We go to the movies to watch people get hurt. There is no shame in this; human beings have a built-in urge to witness pain. Whether it’s emotional or physical, we line up at the theater to see our collective trauma made big and loud. 

From Buster Keaton breaking his neck on Sherlock, Jr., to Johnny Knoxville breaking his neck on Jackass Forever, cinema is, down to its bones, an art of violence. Dev Patel seems to know this intuitively. Monkey Man, the British actor’s directorial debut, is a paean to the transformative, spiritual power of cinematic violence. Sopping wet and bathed in crepuscular neon, the film goes hyper-gnarly on human flesh.

Patel plays an unnamed street-urchin-turned-street-fighter who, disguised in a ragged gorilla mask, sublimates his rage in nightly, rigged fights set up by greasy promoter Tiger (Sharlto Copley). Glimpses of the origins of that rage, as well as why Patel’s character’s hands are so badly scarred, emerge as he plans the ultimate vengeance: A takedown of the police chief (Sikander Kher) who killed his mother, as well as the political-slash-cult leader (Makrand Deshpande) who enabled the chief and destroyed our protagonist’s village. By “takedown,” Patel clearly means “brutally murder.”

With cinematographers Simon Temple and Sharone Meir—the latter most recently, and most appropriately, lensing John Woo’s also-flagrantly-violent Silent Night—Patel pushes his protagonist through a pastiche of incredible action cinema. There are obvious echoes of John Wick, especially to the tune of “hirsute man in beautifully-fitting suit massacres whole room of thugs” (though Tenet-heads may remember John David Washington’s kitchen brawl as a nice corollary to Monkey Man's gory kitchen melee), but Patel also points to grim Korean thrillers like The Man from Nowhere and The Villainess, or to the squelching, viscera-spattering mayhem of Indonesian action filmmakers like Gareth Evans and Timo Tjahjanto, or even to the Hindi blockbusters of Shah Rukh Khan, whose Koyla from 1997 Patel cites as a particular influence on his character’s dripping, beady-eyed mania. One could even claim that Monkey Man’s training montage, in which our hero develops an unspoken bond with renowned tabla drummer Zakir Hussein to push his body to the limit, is modeled after the training montage in Rocky III, when Rocky must learn what it takes to find another fighter’s rhythm. 

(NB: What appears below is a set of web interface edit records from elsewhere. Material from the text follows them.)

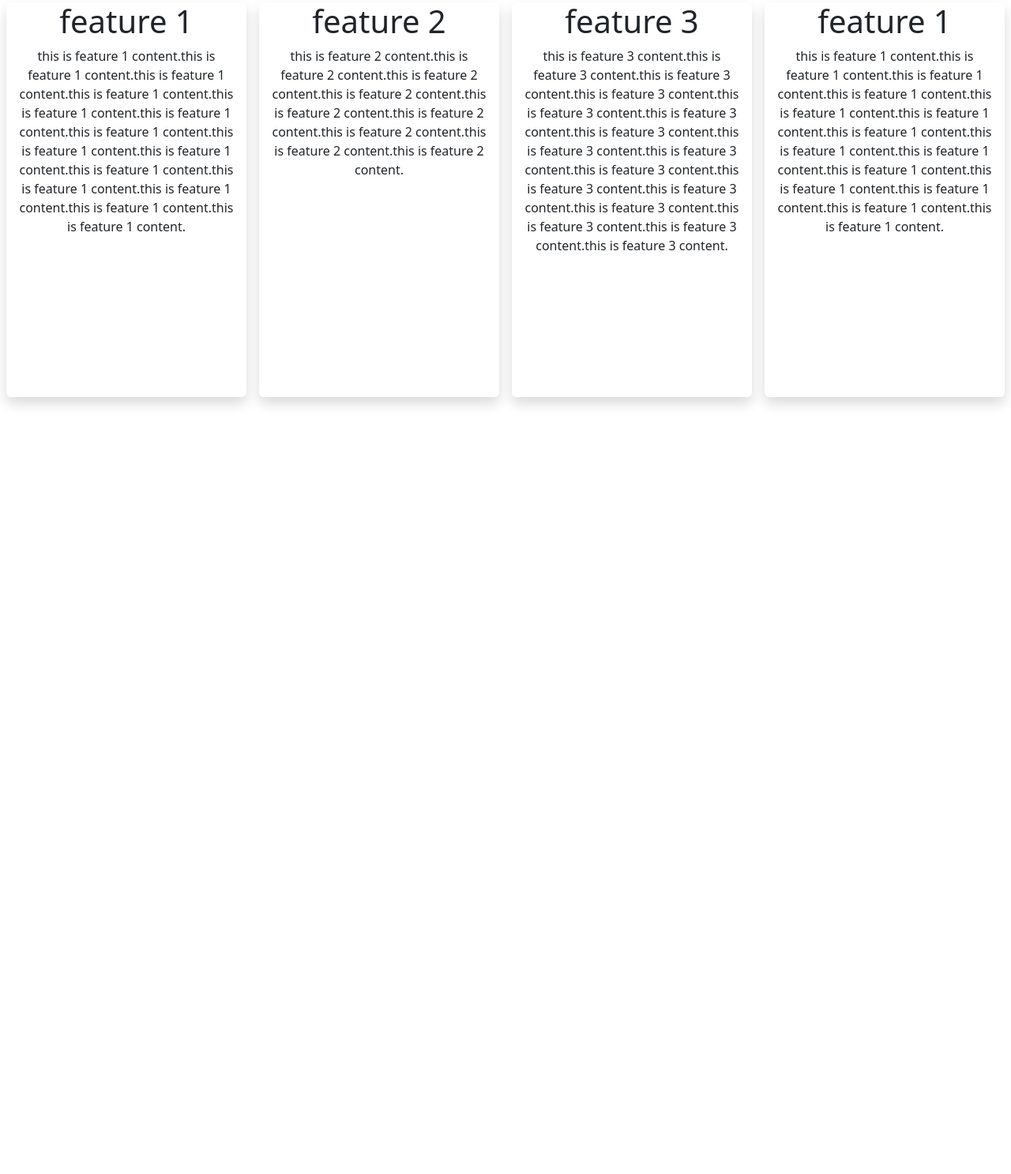
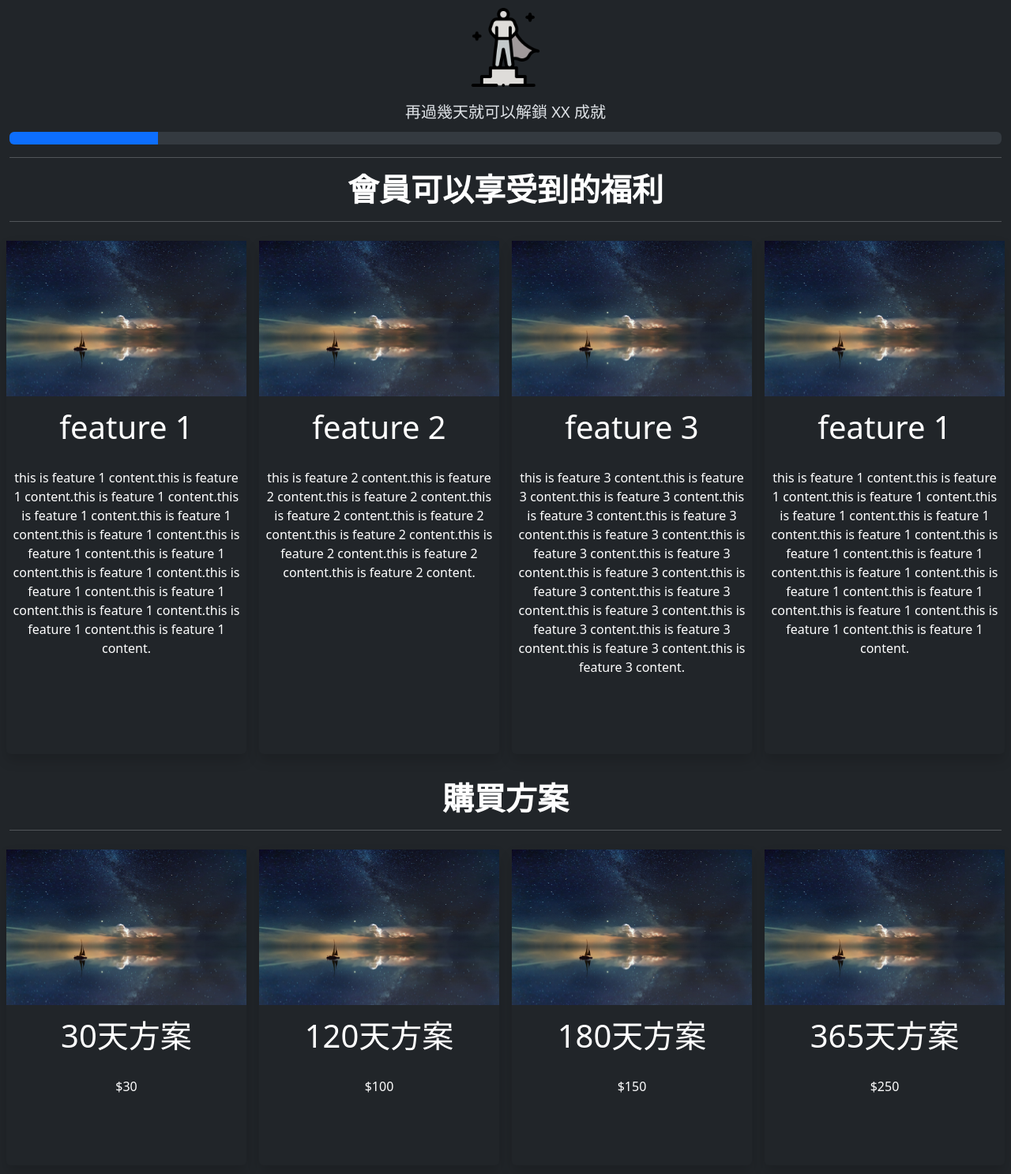
Before and after one commit to bloodnighttw/final-proj, a plain HTML site: page vip.html in a window 1280 px wide. Shown: the part 90-1577 px from the top of the page at 79% size. Before the commit the page ends 800 px from the top, so only its background shows below. Drawn offline with nearby package versions, Linux system fonts and the light colour scheme.

Commit message:
all to dark mode.

```diff
--- a/css/login.css
+++ b/css/login.css
@@ -31,4 +31,5 @@ body{
     overflow: hidden;
     background-size:     cover;
     object-fit: cover;
+
 }
--- a/css/nav-and-footer.css
+++ b/css/nav-and-footer.css
@@ -51,7 +51,11 @@ nav .title{
     text-align: center;
 }
 
-nav p{
+.bg-dark p{
+    color: white;
+}
+
+h3{
     color: white;
 }
 
@@ -64,3 +68,13 @@ footer p{
     margin: auto;
     text-align: center;
 }
+
+
+.badge-center{
+    margin-top: auto;
+    margin-bottom: auto;
+}
+
+.samebg{
+    background-color: rgb(43, 48, 53);
+}
--- a/css/style.css
+++ b/css/style.css
@@ -6,15 +6,15 @@
 
 .preview-link{
     text-decoration: none;
-    color: black;
+    color: white;
 }
 
 .preview-box a:visited{
-    color: black;
+    color: white;
 }
 
 .preview-box a{
-    color: black;
+    color: white;
 }
 
 .title-preview{
@@ -39,6 +39,10 @@
     white-space: normal;
 }
 
+.preview-box:hover{
+    background-color: #292b2c;
+}
+
 #caro img{
     height: 500px;
     object-fit: cover;
@@ -47,3 +51,6 @@
 .container0padding{
     padding: 0;
 }
+
+/*     background-color: #292b2c;
+*/
--- a/css/vip.css
+++ b/css/vip.css
@@ -1,5 +1,46 @@
 .top-margin {
+    min-height: 650px;
+}
 
-    min-height: 500px;
+.top-margin:hover {
+    background-color: #292b2c;
+}
 
+.vip-info h1{
+    padding: 15px;
 }
+
+.vip-info p{
+    padding: 5px;
+}
+
+.vip-info img{
+    height: 100%;
+    width: 100%;
+    padding: 0%;
+    object-fit: cover;
+}
+
+
+
+.container{
+    padding: 0;
+    padding-bottom: 5px;
+}
+
+.day{
+    padding: 5px;
+}
+
+.archievement img{
+    filter: grayscale(95%);
+    margin: 15px;
+}
+
+.archievement img:hover{
+    filter: grayscale(0%);
+}
+
+.purchase-card{
+    min-height: 400px;
+}
--- a/vip.html
+++ b/vip.html
@@ -15,15 +15,15 @@
     <link rel="stylesheet" href="./css/vip.css">
 </head>
 
-<body>
+<body class="bg-dark" data-bs-theme="dark">
 
-    <nav class="navbar bg-body-tertiary sticky-top bg-dark" data-bs-theme="dark">
+    <nav class="navbar bg-body-tertiary sticky-top">
         <div class="container-xxl ">
 
             <div>
                 <ul class="navbar-nav me-auto my-2 my-lg-0 navbar-nav-scroll" style="--bs-scroll-height: 100px;">
                     <li class="nav-item">
-                        <a class="nav-link navbar-brand" aria-current="page" href="#"><img src="img/icon.png"
+                        <a class="nav-link navbar-brand" aria-current="page" href="index.html"><img src="img/icon.png"
                                 alt="Bootstrap" width="35" height="35"></a>
                     </li>
                 </ul>
@@ -62,9 +62,22 @@
 
                     <ul class="navbar-nav justify-content-end flex-grow-1 pe-3">
 
+                        <li class="nav-item">
+
+                            <span>你的會員還剩下</span>
+                            <span class="badge bg-danger justify-content-center badge-center" >
+                                30天
+                            </span>
+
+                        </li>
+
+                        <hr>
 
                         <li class="nav-item">
-                            <a class="nav-link active" aria-current="page" href="#">購買會員</a>
+                            <div class="">
+                                <a class="nav-link active" aria-current="page" href="vip.html">購買會員</a>
+
+                            </div>
                         </li>
 
                         <li class="nav-item">
@@ -140,9 +153,33 @@
     <div class="container-xxl">
 
 
-        <div class="text-center row row-cols-1 row-cols-md-2 row-cols-lg-4">
+        <div class="text-center archievement">
+
+            <img src="./img/sh.png" alt="" class="gray-scale" height="100">
+
+
+            <h5 class=" fw-light day">再過幾天就可以解鎖 XX 成就</h5>
+            <div class="progress" role="progressbar" aria-label="remain day" aria-valuenow="75" aria-valuemin="0"
+                aria-valuemax="75">
+                <div class="progress-bar" style="width: 15%"></div>
+            </div>
+
+        </div>
+
+
+
+
+        <hr>
+
+        <h1 class="text-center fw-bold"> 會員可以享受到的福利</h1>
+        <hr>
+
+
+        <div class="text-center row row-cols-1 row-cols-md-2 row-cols-lg-4 vip-info">
             <div class=" p-2 col ">
                 <div class="container rounded shadow  top-margin ">
+                    <img src="img/login.jpg" alt="">
+
                     <h1>feature 1</h1>
                     <p>this is feature 1 content.this is feature 1 content.this is feature 1 content.this is feature
                         1 content.this is feature 1 content.this is feature 1 content.this is feature 1 content.this
@@ -152,7 +189,9 @@
             </div>
 
             <div class=" p-2 col ">
-                    <div class="container rounded shadow top-margin  align-items-stretch" >
+                <div class="container rounded shadow top-margin  align-items-stretch">
+                    <img src="img/login.jpg" alt="">
+
                     <h1>feature 2</h1>
                     <p>this is feature 2 content.this is feature 2 content.this is feature 2 content.this is feature
                         2 content.this is feature 2 content.this is feature 2 content.this is feature 2 content.this
@@ -163,6 +202,8 @@
 
             <div class=" p-2 col ">
                 <div class=" container rounded shadow top-margin align-items-stretch">
+                    <img src="img/login.jpg" alt="">
+
                     <h1>feature 3</h1>
                     <p>this is feature 3 content.this is feature 3 content.this is feature 3 content.this is feature
                         3 content.this is feature 3 content.this is feature 3 content.this is feature 3 content.this
@@ -174,7 +215,8 @@
 
             <div class=" p-2 col ">
                 <div class="container rounded shadow top-margin  align-items-stretch">
-                        <h1>feature 1</h1>
+                    <img src="img/login.jpg" alt="">
+                    <h1 class="">feature 1</h1>
                     <p>this is feature 1 content.this is feature 1 content.this is feature 1 content.this is feature
                         1 content.this is feature 1 content.this is feature 1 content.this is feature 1 content.this
                         is feature 1 content.this is feature 1 content.this is feature 1 content.this is feature 1
@@ -184,7 +226,63 @@
 
         </div>
 
+
+        <br>
+        <h1 class="text-center fw-bold"> 購買方案</h1>
+        <hr>
+
+        <div class="text-center row row-cols-1 row-cols-md-2 row-cols-lg-4 vip-info">
+            <div class=" p-2 col ">
+                <div class="container rounded shadow  purchase-card ">
+                    <img src="img/login.jpg" alt="">
+
+                    <h1>30天方案</h1>
+                    <p>$30</p>
                 </div>
+            </div>
+
+            <div class=" p-2 col ">
+                <div class="container rounded shadow purchase-card ">
+                    <img src="img/login.jpg" alt="">
+
+                    <h1>120天方案</h1>
+                    <p>$100</p>
+                </div>
+            </div>
+
+
+            <div class=" p-2 col ">
+                <div class=" container rounded shadow purchase-card ">
+                    <img src="img/login.jpg" alt="">
+
+                    <h1>180天方案</h1>
+                    <p>$150</p>
+                </div>
+            </div>
+
+            <div class=" p-2 col ">
+                <div class="container rounded shadow purchase-card  ">
+                    <img src="img/login.jpg" alt="">
+                    <h1 class="">365天方案</h1>
+                    <p>$250</p>
+                </div>
+            </div>
+
+        </div>
+
+
+
+
+    </div>
+
+    <br>
+
+
+
+
+
+
+
 
 
     <script src="https://cdn.jsdelivr.net/npm/bootstrap@5.3.0-alpha2/dist/js/bootstrap.bundle.min.js"
```
Also changed, not shown: forget.html (+2 -2 lines), index.html (+15 -7 lines), login.html (+2 -2 lines), signin.html (+2 -2 lines), img/crown.png (added), img/sh.png (added), 1 other file. Lines whose indentation alone changed are shown as unchanged.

All of this foundational violence Patel infuses into Monkey Man’s action scenes, a barrage of hand-to-hand (and knife-through-hand) combat, intensely edited and kept close to the pores, but still given a solid sense of space. They’re demonstrations of both Patel’s physical prowess and the ravenous grasp he has on a production teeming with so much energy. This is satisfying action: By tracking Patel’s unleashed simian warrior, a lithe and restless silhouette, through higher and higher echelons of disposable opponents, we are promised the ultimate payoff when he reaches the top. 

Dev Patel as Kid, although no one actually calls him that in the film (left) and Pitobash as Alphonso (right) UNIVERSAL PICTURES

This is how it goes for revenge flicks, and Monkey Man is, among many styles and subgenres that could apply, a revenge flick. It’s a power fantasy too, at least to the extent that in it an oppressed outsider is empowered to incinerate the oppressor down to its rotten roots.

Inspired by the story of Hanuman, the monkey god described in memories of his mother, Patel’s titular gorilla-masked vigilante becomes a hero for India’s marginalized, even seeking refuge in a temple maintained by a small group of hijras (India’s “third gender”) for the aforementioned training montage.

An introduction of con men and sex worker archetypes, along with various downtrodden-coded extras, provides the so-called monkey man a solid cause for which to sacrifice his body. Patel beats the point over the head by making overt comparisons to the reality of India’s still-prevalent caste system, interspersing footage of police brutality and government-sanctioned beatings with the film’s extreme bloodletting. But shallowly drawn characters and grisly by-the-books backstory hardly matter once the carnage begins, which is relentless and obliterative. 

Maybe that’s too blunt a reading of the film’s worldview, that the only response to oppressive authority is total annihilation. Patel likely does not think a vigilante—however emboldened by social justice—should lead a one-man war against a major metropolitan police chief. But violence absolutely courses through Monkey Man. It defines it.

Where even John Wick could be interpreted as a treatise on how murdering every person on earth is bad (violence begets only more violence, etc.), Monkey Man wields vengeance as a way to cleanse one’s soul. There is no lesson here, only exorcism. There is no moral question here, only the face of a guy who definitely deserves it, pounded to a bloody pulp. My god, it’s invigorating.

Monkey Man begins playing at theaters in wide release Fri April 5.